By Sophie Regan
In the early hours of yesterday morning, 15 Vietnamese nationals were detained by airport customs in Hong Kong after a routine inspection uncovered that the passengers were carrying 790 kilograms of ivory in their 32 suitcases. The massive amount said to be worth 7.9 million HKD (1 million USD), according to SCMP.
The suitcases, when opened, expelled a strong smell and were apparently still covered in large amounts of dried blood. They contained both raw and semi-finished products such as bangles and prayer beads. Tom Milliken from Traffic, a wildlife trade network, believes this indicates the ivory was heading to China "because [...] the name seals… are not commonly found on the Thai market".
The men and women, aged 20 to 50 had flown from Angola, which "makes sense [as the source] because it is one of the largest-worked ivory markets in Africa," Milliken explained. The group were said to be "surprised" at being arrested. None of the members spoke English, Cantonese or Putonghua and had flown from Angola to Hong Kong via Ethiopia in an attempt to avoid detection.
Ng King-hong, head of Customs and Excise airport command, took the matter a bit more personally. He said "Hong Kong Customs has stepped up its enforcement of all contraband, including ivory" and felt that this case tried to take advantage of the "advanced aviation network".
With more ivory consumption hotspots arising, Wild Aid executive director Peter Knights thinks the crackdown is "much-needed" if the levels of ivory smuggling is to be reduced, before acknowledging the efforts "would be greatly facilitated by a total sales ban on ivory".

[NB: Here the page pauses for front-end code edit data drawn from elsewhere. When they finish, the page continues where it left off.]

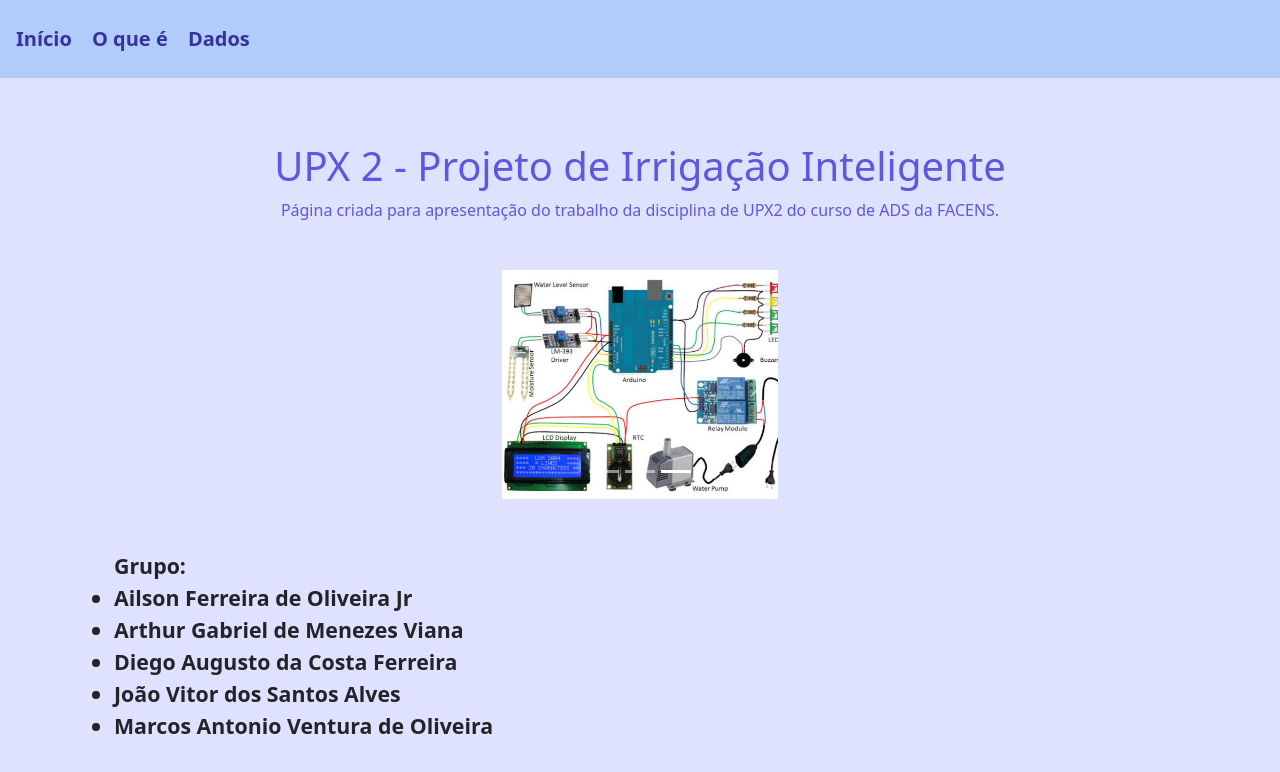
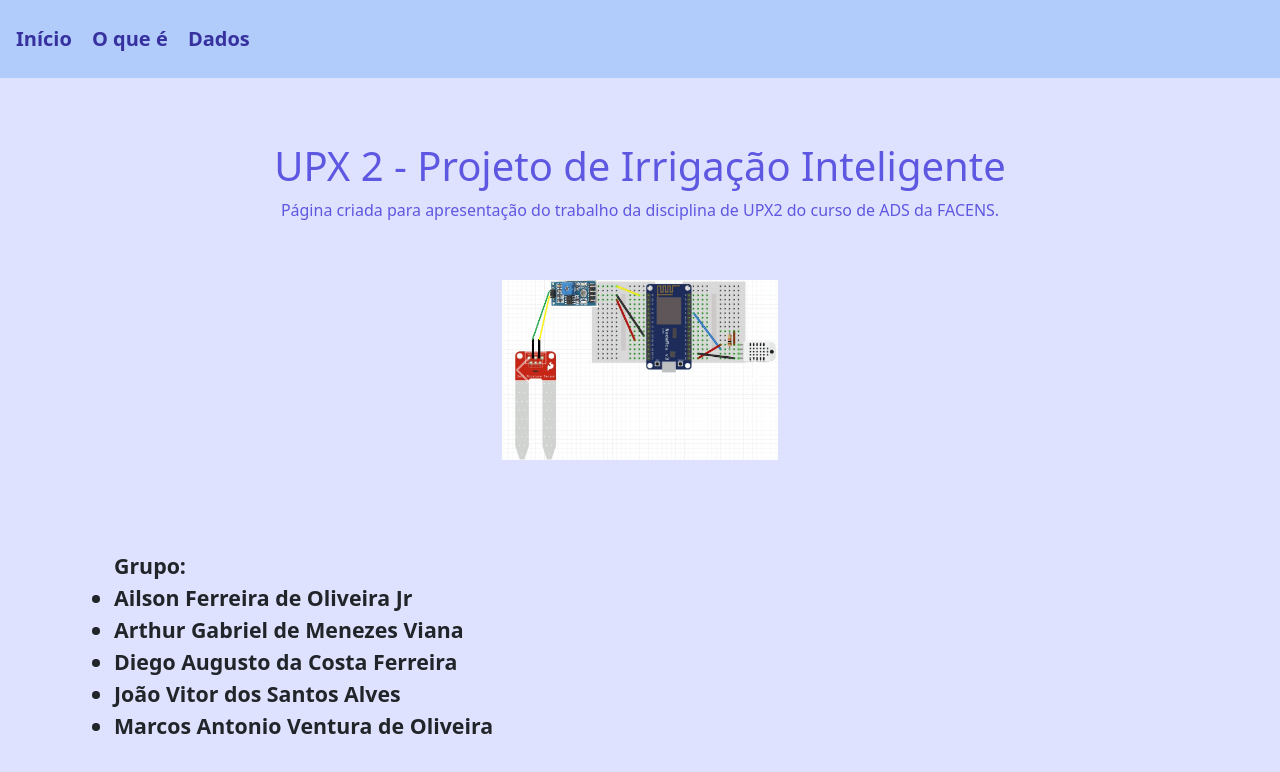
Before and after one commit to arthurgmv/UPX2, a website: page index.html in a window 1280 px wide. Both pictures are taken after a click on the button 676 px from the left and 511 px from the top of the page. Shown: the top 772 px of the page. Drawn offline with nearby package versions, Linux system fonts and the light colour scheme.

Commit message:
Trabalho atualizado (carrosel)

```diff
--- a/index.html
+++ b/index.html
@@ -37,7 +37,7 @@
                 <img src="imagens/d.jpeg" class="d-block w-100">
             </div>
             <div class="carousel-item">
-                <img src="imagens/c.jpeg" class="d-block w-100">
+                <img src="imagens/WhatsApp%20Image%202023-10-20%20at%2009.22.05.jpeg" class="d-block w-100">
             </div>
 
         </div>
```
Also changed, not shown: imagens/WhatsApp Image 2023-10-20 at 09.22.05.jpeg (added).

In May, Hong Kong began its incineration of around 28 tons of elephant tusks and ivory-made jewelry in what's been called the largest display of such a dissolve against the illegal wildlife trade in the city yet.
A massive public destruction of ivory was also held in January in mainland China, where illegal ivory trade continues to be a huge issue.